For the foreseeable future, brick and mortar stores are here to stay. Even Amazon, the quintessential digital retailer, is now building physical storefronts. The success of digital retailing lies in how online and in-store channels work together.
Digital retailing is about far more than just eCommerce, and simply adding a “buy now” button to your website is not a solution that will succeed. The average car shopper will switch between online and offline channels four times before buying, according to the Bain Global Automotive Consumer Survey 2017. This means that solutions that don’t seamlessly connect the consumer’s online experience with their in-store journey are bound for mediocrity.
Although today’s customers are visiting far fewer dealerships before purchasing than ever before, there is still an important role for the physical store. Prospective buyers want to complete at least a portion of the purchase in person, and according to a 2017 study by Capgemini, 71% of car buyers still want to take a test drive and see the car in real life.
Dealership store formats are evolving and boutique stores in urban centres and shopping malls are becoming more prominent, with the goal being to make car shopping more accessible by bringing the product to where consumers already are.
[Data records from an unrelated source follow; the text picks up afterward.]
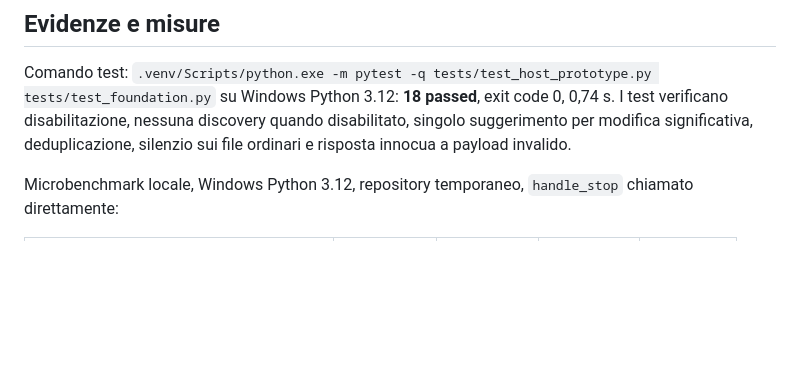
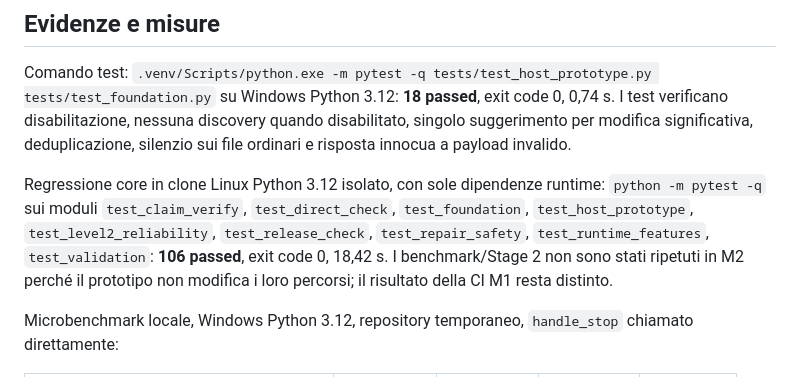
Before and after one commit to fabioscialanga/AgentHarness, a Markdown page: docs/architecture/M2_PROTOTYPE_REPORT.md, the part around the change. Drawn GitHub-style; blank space fills up the shorter version.

Commit message:
Record M2 core regression evidence

```diff
--- a/docs/architecture/M2_PROTOTYPE_REPORT.md
+++ b/docs/architecture/M2_PROTOTYPE_REPORT.md
@@ -11,6 +11,8 @@ Per prova manuale isolata: `echo '{"hook_event_name":"Stop","stop_hook_active":f
 ## Evidenze e misure
 
 Comando test: `.venv/Scripts/python.exe -m pytest -q tests/test_host_prototype.py tests/test_foundation.py` su Windows Python 3.12: **18 passed**, exit code 0, 0,74 s. I test verificano disabilitazione, nessuna discovery quando disabilitato, singolo suggerimento per modifica significativa, deduplicazione, silenzio sui file ordinari e risposta innocua a payload invalido.
+
+Regressione core in clone Linux Python 3.12 isolato, con sole dipendenze runtime: `python -m pytest -q` sui moduli `test_claim_verify`, `test_direct_check`, `test_foundation`, `test_host_prototype`, `test_level2_reliability`, `test_release_check`, `test_repair_safety`, `test_runtime_features`, `test_validation`: **106 passed**, exit code 0, 18,42 s. I benchmark/Stage 2 non sono stati ripetuti in M2 perché il prototipo non modifica i loro percorsi; il risultato della CI M1 resta distinto.
 
 Microbenchmark locale, Windows Python 3.12, repository temporaneo, `handle_stop` chiamato direttamente:
 
```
Examples of this in the Greater Toronto Area include Genesis and Porsche stores that have opened in the Square One Shopping Centre and Mercedes-Benz’s store in the CF Markville mall.
New “ownership” models are coming
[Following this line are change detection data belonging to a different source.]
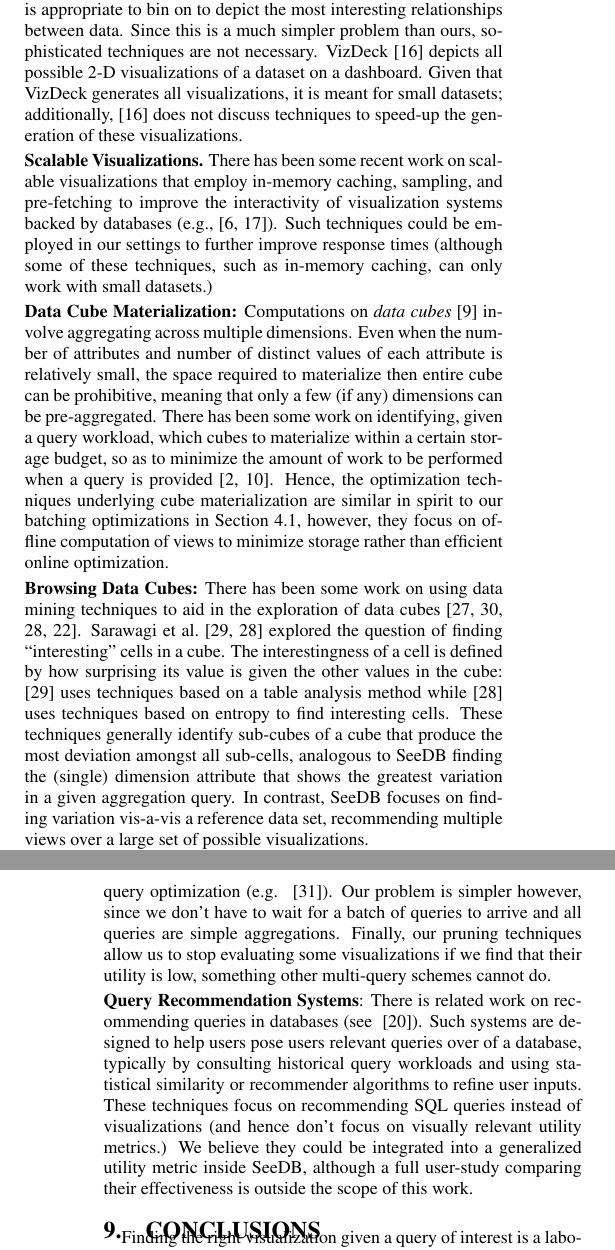
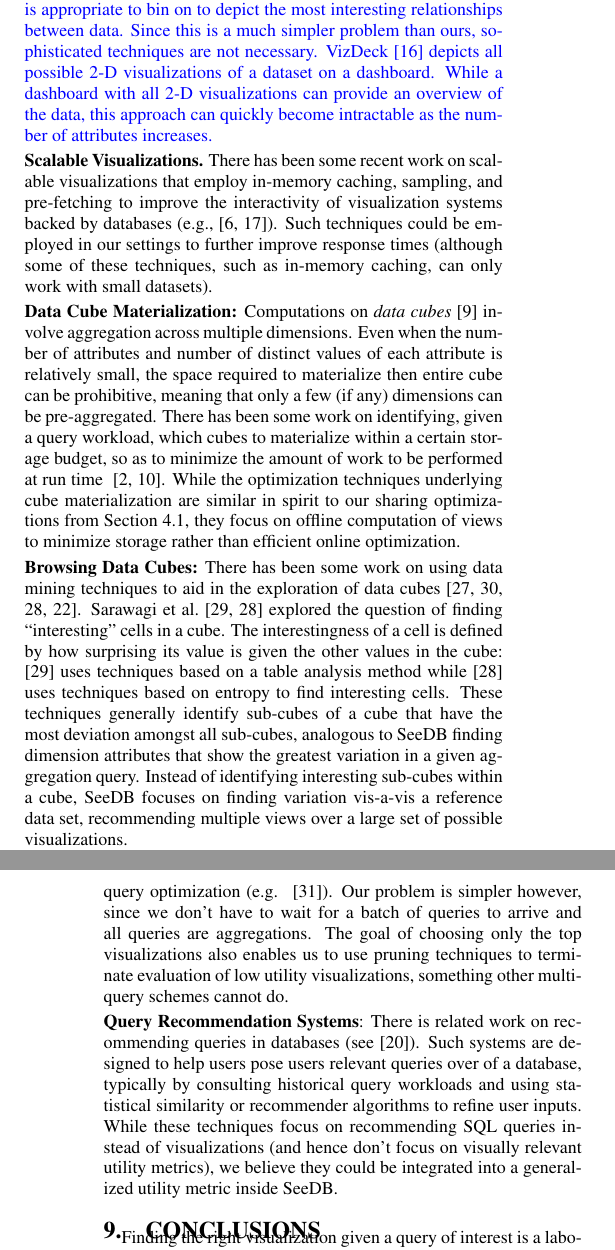
Before and after one commit to zwcode-cs/seedb, a LaTeX document (full-paper/document.tex, which reads full-paper/related_work.tex): two parts of the columns of pages 11 and 12 of 12, joined at a grey line, cut so that both start at the same text. Compiled offline with pdfLaTeX.

Commit message:
related work

```diff
--- a/full-paper/related_work.tex
+++ b/full-paper/related_work.tex
@@ -49,7 +49,8 @@ recommend interesting visualizations based on a utility metric.
 %recommend visualizations.
 
 
-\stitle{Partial Automated Selection of Visualizations.}
+\mpv{Still working
+\stitle{Recommending Visualizations.}
 %A few systems have attempted to automate some aspects of data analysis
 %and visualization. For example,
 Profiler
@@ -76,11 +77,13 @@ than ours, sophisticated techniques are not necessary.
 %is
 VizDeck~\cite{DBLP:conf/sigmod/KeyHPA12}
 depicts all possible 2-D visualizations of a dataset on a dashboard.
-% that the user can
-%manipulate by reordering or pinning visualizations.
-Given that VizDeck generates all visualizations, it is  meant for
-small datasets; additionally, \cite{DBLP:conf/sigmod/KeyHPA12} does not discuss techniques
-to speed-up the generation of these visualizations.
+While a dashboard with all 2-D visualizations can provide an overview of the data,
+this approach can quickly become intractable as the number of attributes increases.}
+% The rendering of all visualizations also limits it to datasets with a small
+% number of attributes.
+% Given that VizDeck generates all visualizations, it is  meant for
+% small datasets; additionally, \cite{DBLP:conf/sigmod/KeyHPA12} does not discuss techniques
+% to speed-up the generation of these visualizations.
 
 
 \stitle{Scalable Visualizations.}  There has been some recent work on
@@ -130,7 +133,7 @@ can only work with small datasets.)
 %OLAP (Online Analytical Processing)~\cite{olap}
 %concerns itself with the
 Computations on {\em data cubes}~\cite{DBLP:jounral/DMKD/GrayCBLR97}
-involve aggregating across multiple dimensions.
+involve aggregation across multiple dimensions.
 %,
 %considering all possible groupings of attributes,
 %at different granularities, and all possible aggregations of other attributes.
@@ -146,14 +149,14 @@ meaning that only a few (if any) dimensions can be pre-aggregated.
 %(typically less than a handful).
 There has been some work on identifying, given a query workload,
 which cubes to materialize within a certain storage budget,
-so as to minimize the amount of work to be performed when a
-query is provided~\cite{DBLP:conf/VLDB/AgarwalADG96,DBLP:conf/SIGMOD/HarinarayanRU96}.
+so as to minimize the amount of work to be performed at run time
+~\cite{DBLP:conf/VLDB/AgarwalADG96,DBLP:conf/SIGMOD/HarinarayanRU96}.
 %In our setting, since the number of attributes can be rather large,
 %and since any ad-hoc data exploration queries can be provided on-the-fly, materialization
 %is not an option except for the most common or popular attributes.
-Hence, the optimization techniques underlying cube materialization
-are similar in spirit to our batching optimizations in Section~\ref{sec:sharing_opt},
-however, they focus on offline computation of views to minimize storage rather than efficient online
+While the optimization techniques underlying cube materialization
+are similar in spirit to our sharing optimizations from Section~\ref{sec:sharing_opt},
+they focus on offline computation of views to minimize storage rather than efficient online
 optimization.
 
 % (but not similar to our pruning optimizations).
@@ -183,10 +186,13 @@ its value is given the other values in the cube:
 \cite{DBLP:conf/EDBT/SarawagiAM98} uses techniques
 based on a table analysis method while
 \cite{DBLP:conf/vldb/Sarawagi00} uses techniques based on entropy to find interesting cells.
-These techniques generally identify sub-cubes of a cube that produce the most
-deviation amongst all sub-cells, analogous to SeeDB finding the (single) dimension attribute that shows the greatest variation in a given
-aggregation query.  In contrast, SeeDB focuses on
- finding variation vis-a-vis a reference data set, recommending multiple views over a large set of possible visualizations.
+These techniques generally identify sub-cubes of a cube that have the most
+deviation amongst all sub-cubes, analogous to SeeDB finding dimension attributes that show
+the greatest variation in a given
+aggregation query.
+Instead of identifying interesting sub-cubes within a cube, SeeDB focuses on
+finding variation vis-a-vis a reference data set, recommending multiple views over a
+large set of possible visualizations.
 
 %Inherent interestingness is a much simpler problem than the
 %one addressed in our paper, since it can be precomputed before
@@ -239,20 +245,23 @@ optimization (e.g.
 %such that the intermediate operators and results are shared across queries.
 Our problem is simpler however, since we don't have
 to wait for a batch of queries to arrive and all queries
-are simple aggregations. Finally, our pruning
-techniques allow us to stop evaluating some visualizations if we find
-that their utility is low, something other multi-query schemes cannot do.
+are aggregations.
+The goal of choosing only the top visualizations also enables us
+to use pruning techniques to terminate evaluation of low utility visualizations,
+something other multi-query schemes cannot do.
 
-\stitle{Query Recommendation Systems}: There is related work on recommending queries in databases (see
-~\cite{marcel2011survey}).  Such systems are
+\stitle{Query Recommendation Systems}: There is related work on recommending queries in databases
+(see~\cite{marcel2011survey}).  Such systems are
  designed to help users pose users relevant
 queries over of a database, typically by consulting historical query
 workloads and using statistical similarity or recommender algorithms
-to refine user inputs.  These techniques focus on recommending SQL queries instead of visualizations
-(and hence don't focus on visually relevant utility metrics.)  We
+to refine user inputs.
+While these techniques focus on recommending SQL queries instead of visualizations
+(and hence don't focus on visually relevant utility metrics),  we
 believe they could be integrated into a generalized utility metric
-inside SeeDB, although a full user-study comparing their effectiveness
-is outside the scope of this work.
+inside SeeDB.
+% , although a full user-study comparing their effectiveness
+% is outside the scope of this work.
 
 
 
```
Also changed, not shown: full-paper/related_work.tex (8 more changed lines).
The traditional car buying transaction is experiencing significant disruption. And in the not-so-distant future, the nature of ownership will evolve as well. A growing segment of customers will not want to own a car — they will just want to drive one. Although ownership is not going away, the model of the future is flexible, simplified and — no surprise — customer-centric.
What will flexible ownership look like? When a customer walks into a dealership, the options to drive a car off the lot will go beyond cash, finance, or traditional lease. Similar to movies through a Netflix subscription, cars will be available for hassle-free ownership at a fixed monthly fee. It will be a commitment-free ownership-like experience with no “return by” deadline, no advanced booking, and no maintenance or insurance costs. They will be able to return the car whenever they want — whether it is because they no longer need a vehicle, or because they want to try a different model.
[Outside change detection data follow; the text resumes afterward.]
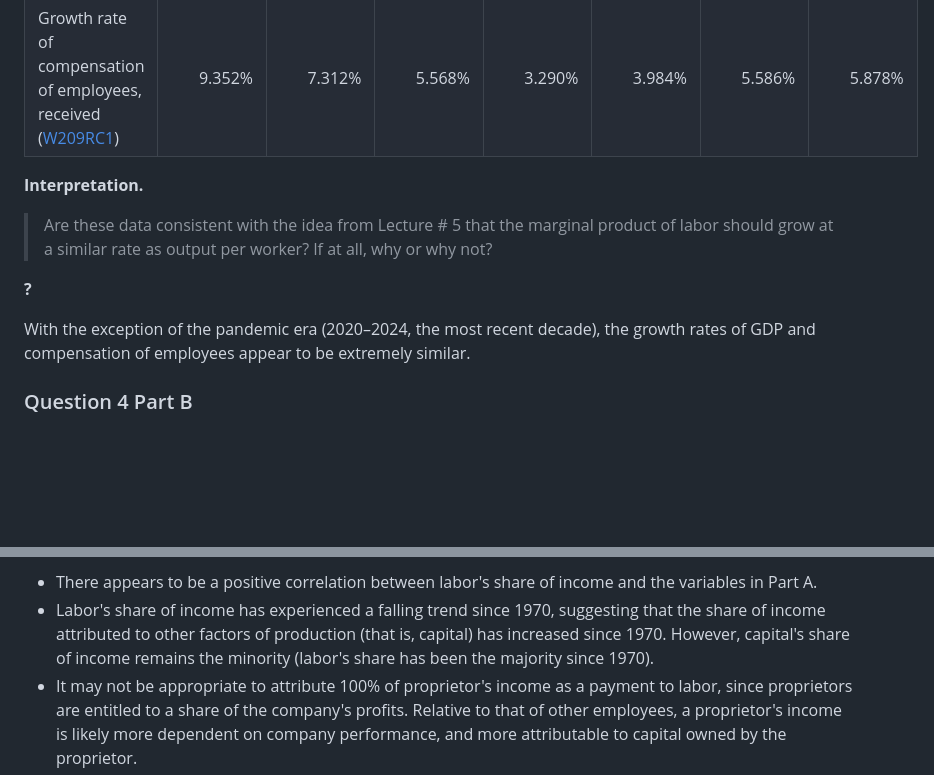
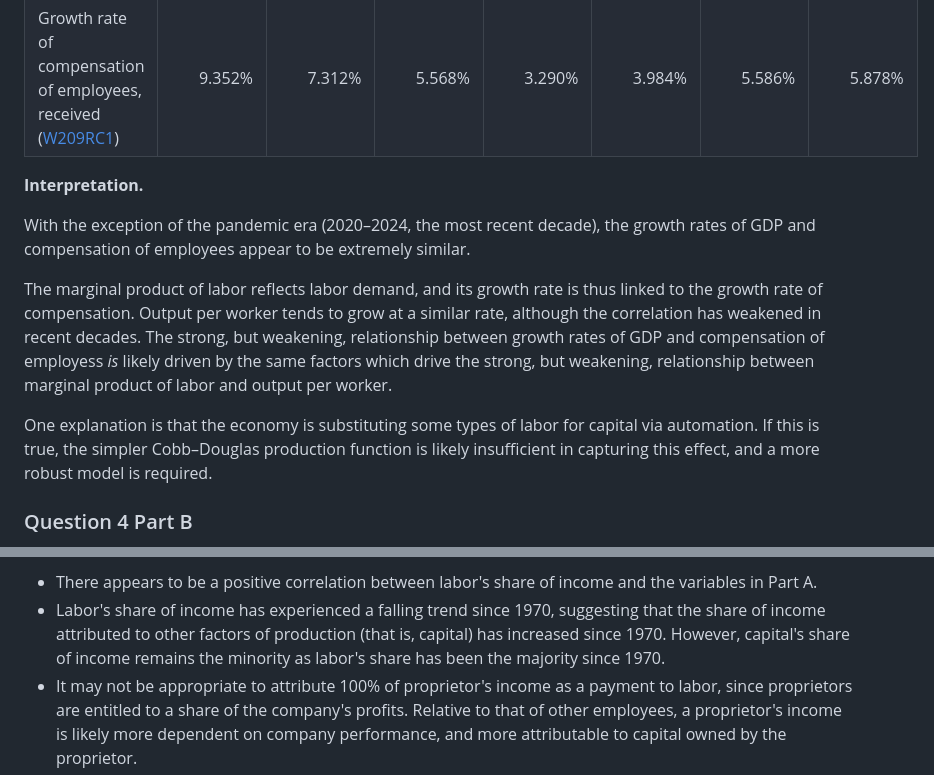
Before and after one commit to ishanpranav/econ-11-economics-of-global-business, a Markdown page: src/problem-set-1.md, 2 parts joined by grey strips. GitHub-like rendering; blank space fills up the shorter version.

Commit message:
Add question 4a

```diff
--- a/src/problem-set-1.md
+++ b/src/problem-set-1.md
@@ -284,15 +284,21 @@ __Annual growth rates of gross domestic product (GDP) and compensation of employ
 
 __Interpretation.__
 
-> Are these data consistent with the idea from Lecture # 5 that the marginal
-> product of labor should grow at a similar rate as output per worker? If at
-> all, why or why not?
-
-**?**
-
 With the exception of the pandemic era (2020–2024, the most recent decade), the
 growth rates of GDP and compensation of employees appear to be extremely
 similar.
+
+The marginal product of labor reflects labor demand, and its growth rate is thus
+linked to the growth rate of compensation. Output per worker tends to grow at a
+similar rate, although the correlation has weakened in recent decades. The
+strong, but weakening, relationship between growth rates of GDP and compensation
+of employess _is_ likely driven by the same factors which drive the strong, but
+weakening, relationship between marginal product of labor and output per worker.
+
+One explanation is that the economy is substituting some types of labor for
+capital via automation. If this is true, the simpler Cobb–Douglas production
+function is likely insufficient in capturing this effect, and a more robust
+model is required.
 
 ### Question 4 Part B
 
@@ -319,7 +325,7 @@ __Interpretation.__
 * Labor's share of income has experienced a falling trend since 1970, suggesting
   that the share of income attributed to other factors of production (that is,
   capital) has increased since 1970. However, capital's share of income remains
-  the minority (labor's share has been the majority since 1970).
+  the minority as labor's share has been the majority since 1970.
 * It may not be appropriate to attribute 100% of proprietor's income as a
   payment to labor, since proprietors are entitled to a share of the company's
   profits. Relative to that of other employees, a proprietor's  income is likely
```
This new ownership model might be closer than it seems. Today, Porsche has a pilot subscription model in the market in Atlanta. For a fixed monthly payment, customers can subscribe to “Porsche Passport,” which gives them access to a variety of Porsche models. BMW recently launched its own subscription program in Nashville, called “Access by BMW.” For a monthly rate, members can choose from and switch between various car models. Many others, including Mercedes-Benz, Lexus, Volvo, and more, are following suit.
The rise of subscription-based models and flexible ownership will change the economics of the dealer business, and deliver new opportunities for revenue generation. Interestingly, 78% of subscribers to Porsche Passport are new to the Porsche brand.
The new retail paradigm
In automotive, the traditional retail model persevered decades longer than other retail sectors. But the time has come — a wave of disruption is hitting automotive retail in more ways than one.
Although there is plenty of debate on what the future holds and there is no one-size-fits-all solution, the modern automotive retail paradigm will be fundamentally customer-centric and digitally connected.
How can auto retailers evolve their retail models? Recognize the opportunity at hand. Put legacy practices to bed. Understand that digital retailing is more than just selling online. Offer a sales journey that is transparent, convenient and simple. Engage customers across channels, before, during and after the transaction. Take cues from other retail sectors. Realize that in today’s technology-driven world, no industry or business is safe from disruption.